Before-and-after change records
● ● ●
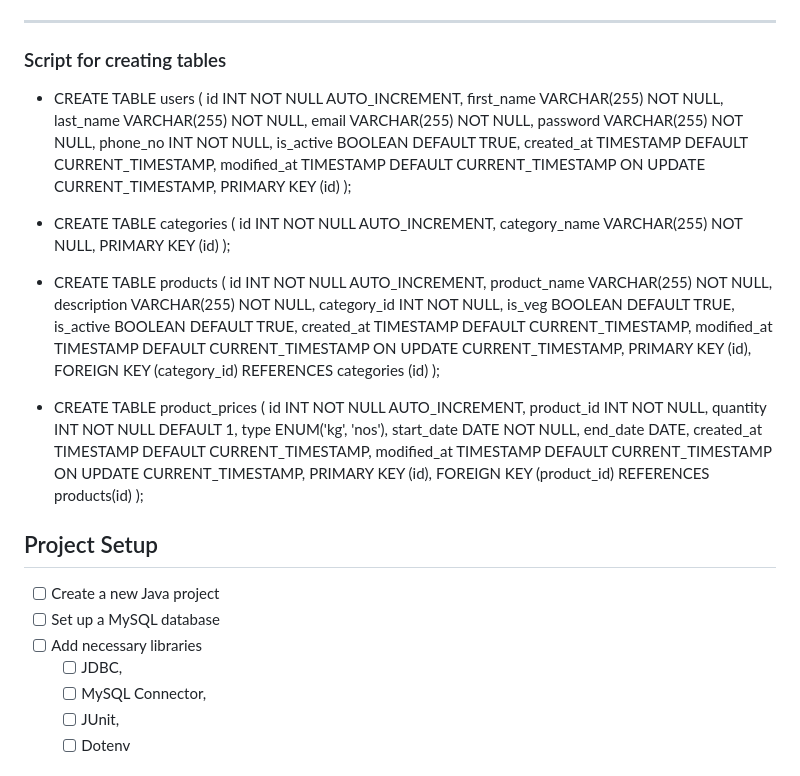
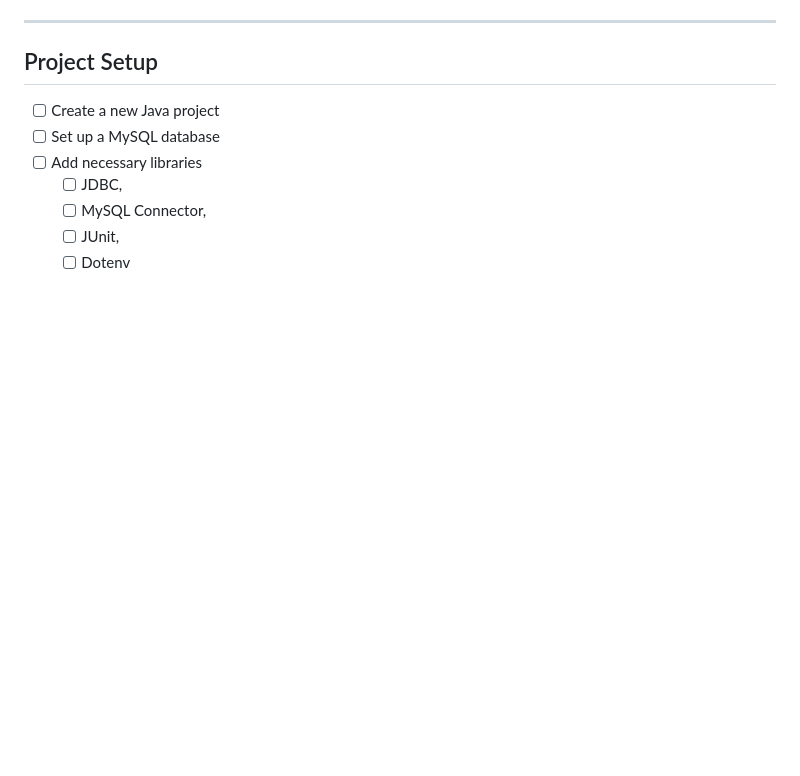
Before and after one commit to fssa-batch3/sec_b_praveenkumar.sekar__corejava_project_2, a Markdown page: README.md, the part around the change printed below. Rendered like a GitHub page; blank space fills up the shorter version.

```diff
--- a/README.md
+++ b/README.md
@@ -7,50 +7,5 @@
 
 ----
-### Script for creating tables
-* CREATE TABLE users (
-  id INT NOT NULL AUTO_INCREMENT,
-  first_name VARCHAR(255) NOT NULL,
-  last_name VARCHAR(255) NOT NULL,
-  email VARCHAR(255) NOT NULL,
-  password VARCHAR(255) NOT NULL,
-  phone_no INT NOT NULL,
-  is_active BOOLEAN DEFAULT TRUE,
-  created_at TIMESTAMP DEFAULT CURRENT_TIMESTAMP,
-  modified_at TIMESTAMP DEFAULT CURRENT_TIMESTAMP ON UPDATE CURRENT_TIMESTAMP,
-  PRIMARY KEY (id)
-);
-
-* CREATE TABLE categories (
-	 id INT NOT NULL AUTO_INCREMENT,
-     category_name VARCHAR(255) NOT NULL,
-     PRIMARY KEY (id)
-);
-
-* CREATE TABLE products (
-	id INT NOT NULL AUTO_INCREMENT,
-    product_name VARCHAR(255) NOT NULL,
-    description VARCHAR(255) NOT NULL,
-    category_id INT NOT NULL,
-    is_veg BOOLEAN DEFAULT TRUE,
-    is_active BOOLEAN DEFAULT TRUE,
-    created_at TIMESTAMP DEFAULT CURRENT_TIMESTAMP,
-	modified_at TIMESTAMP DEFAULT CURRENT_TIMESTAMP ON UPDATE CURRENT_TIMESTAMP,
-    PRIMARY KEY (id),
-    FOREIGN KEY (category_id) REFERENCES categories (id)
-);
-
-* CREATE TABLE product_prices (
-	id INT NOT NULL AUTO_INCREMENT,
-    product_id INT NOT NULL,
-    quantity INT NOT NULL DEFAULT 1,
-    type ENUM('kg', 'nos'),
-    start_date DATE NOT NULL,
-    end_date DATE,
-    created_at TIMESTAMP DEFAULT CURRENT_TIMESTAMP,
-	modified_at TIMESTAMP DEFAULT CURRENT_TIMESTAMP ON UPDATE CURRENT_TIMESTAMP,
-    PRIMARY KEY (id),
-    FOREIGN KEY (product_id) REFERENCES products(id)
-);
 
 ## Project Setup
 
```
Also changed, not shown: other parts of README.md (+2 -2 lines).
● ● ●
_THE PROBLEM_. Keep the pictures out and write out the records exactly.

_WRITTEN ANSWER_.
Before and after one commit to fssa-batch3/sec_b_praveenkumar.sekar__corejava_project_2, a Markdown page: README.md, the part around the change printed below. Rendered like a GitHub page; blank space fills up the shorter version.

```diff
--- a/README.md
+++ b/README.md
@@ -7,50 +7,5 @@
 
 ----
-### Script for creating tables
-* CREATE TABLE users (
-  id INT NOT NULL AUTO_INCREMENT,
-  first_name VARCHAR(255) NOT NULL,
-  last_name VARCHAR(255) NOT NULL,
-  email VARCHAR(255) NOT NULL,
-  password VARCHAR(255) NOT NULL,
-  phone_no INT NOT NULL,
-  is_active BOOLEAN DEFAULT TRUE,
-  created_at TIMESTAMP DEFAULT CURRENT_TIMESTAMP,
-  modified_at TIMESTAMP DEFAULT CURRENT_TIMESTAMP ON UPDATE CURRENT_TIMESTAMP,
-  PRIMARY KEY (id)
-);
-
-* CREATE TABLE categories (
-	 id INT NOT NULL AUTO_INCREMENT,
-     category_name VARCHAR(255) NOT NULL,
-     PRIMARY KEY (id)
-);
-
-* CREATE TABLE products (
-	id INT NOT NULL AUTO_INCREMENT,
-    product_name VARCHAR(255) NOT NULL,
-    description VARCHAR(255) NOT NULL,
-    category_id INT NOT NULL,
-    is_veg BOOLEAN DEFAULT TRUE,
-    is_active BOOLEAN DEFAULT TRUE,
-    created_at TIMESTAMP DEFAULT CURRENT_TIMESTAMP,
-	modified_at TIMESTAMP DEFAULT CURRENT_TIMESTAMP ON UPDATE CURRENT_TIMESTAMP,
-    PRIMARY KEY (id),
-    FOREIGN KEY (category_id) REFERENCES categories (id)
-);
-
-* CREATE TABLE product_prices (
-	id INT NOT NULL AUTO_INCREMENT,
-    product_id INT NOT NULL,
-    quantity INT NOT NULL DEFAULT 1,
-    type ENUM('kg', 'nos'),
-    start_date DATE NOT NULL,
-    end_date DATE,
-    created_at TIMESTAMP DEFAULT CURRENT_TIMESTAMP,
-	modified_at TIMESTAMP DEFAULT CURRENT_TIMESTAMP ON UPDATE CURRENT_TIMESTAMP,
-    PRIMARY KEY (id),
-    FOREIGN KEY (product_id) REFERENCES products(id)
-);
 
 ## Project Setup
 
```
Also changed, not shown: other parts of README.md (+2 -2 lines).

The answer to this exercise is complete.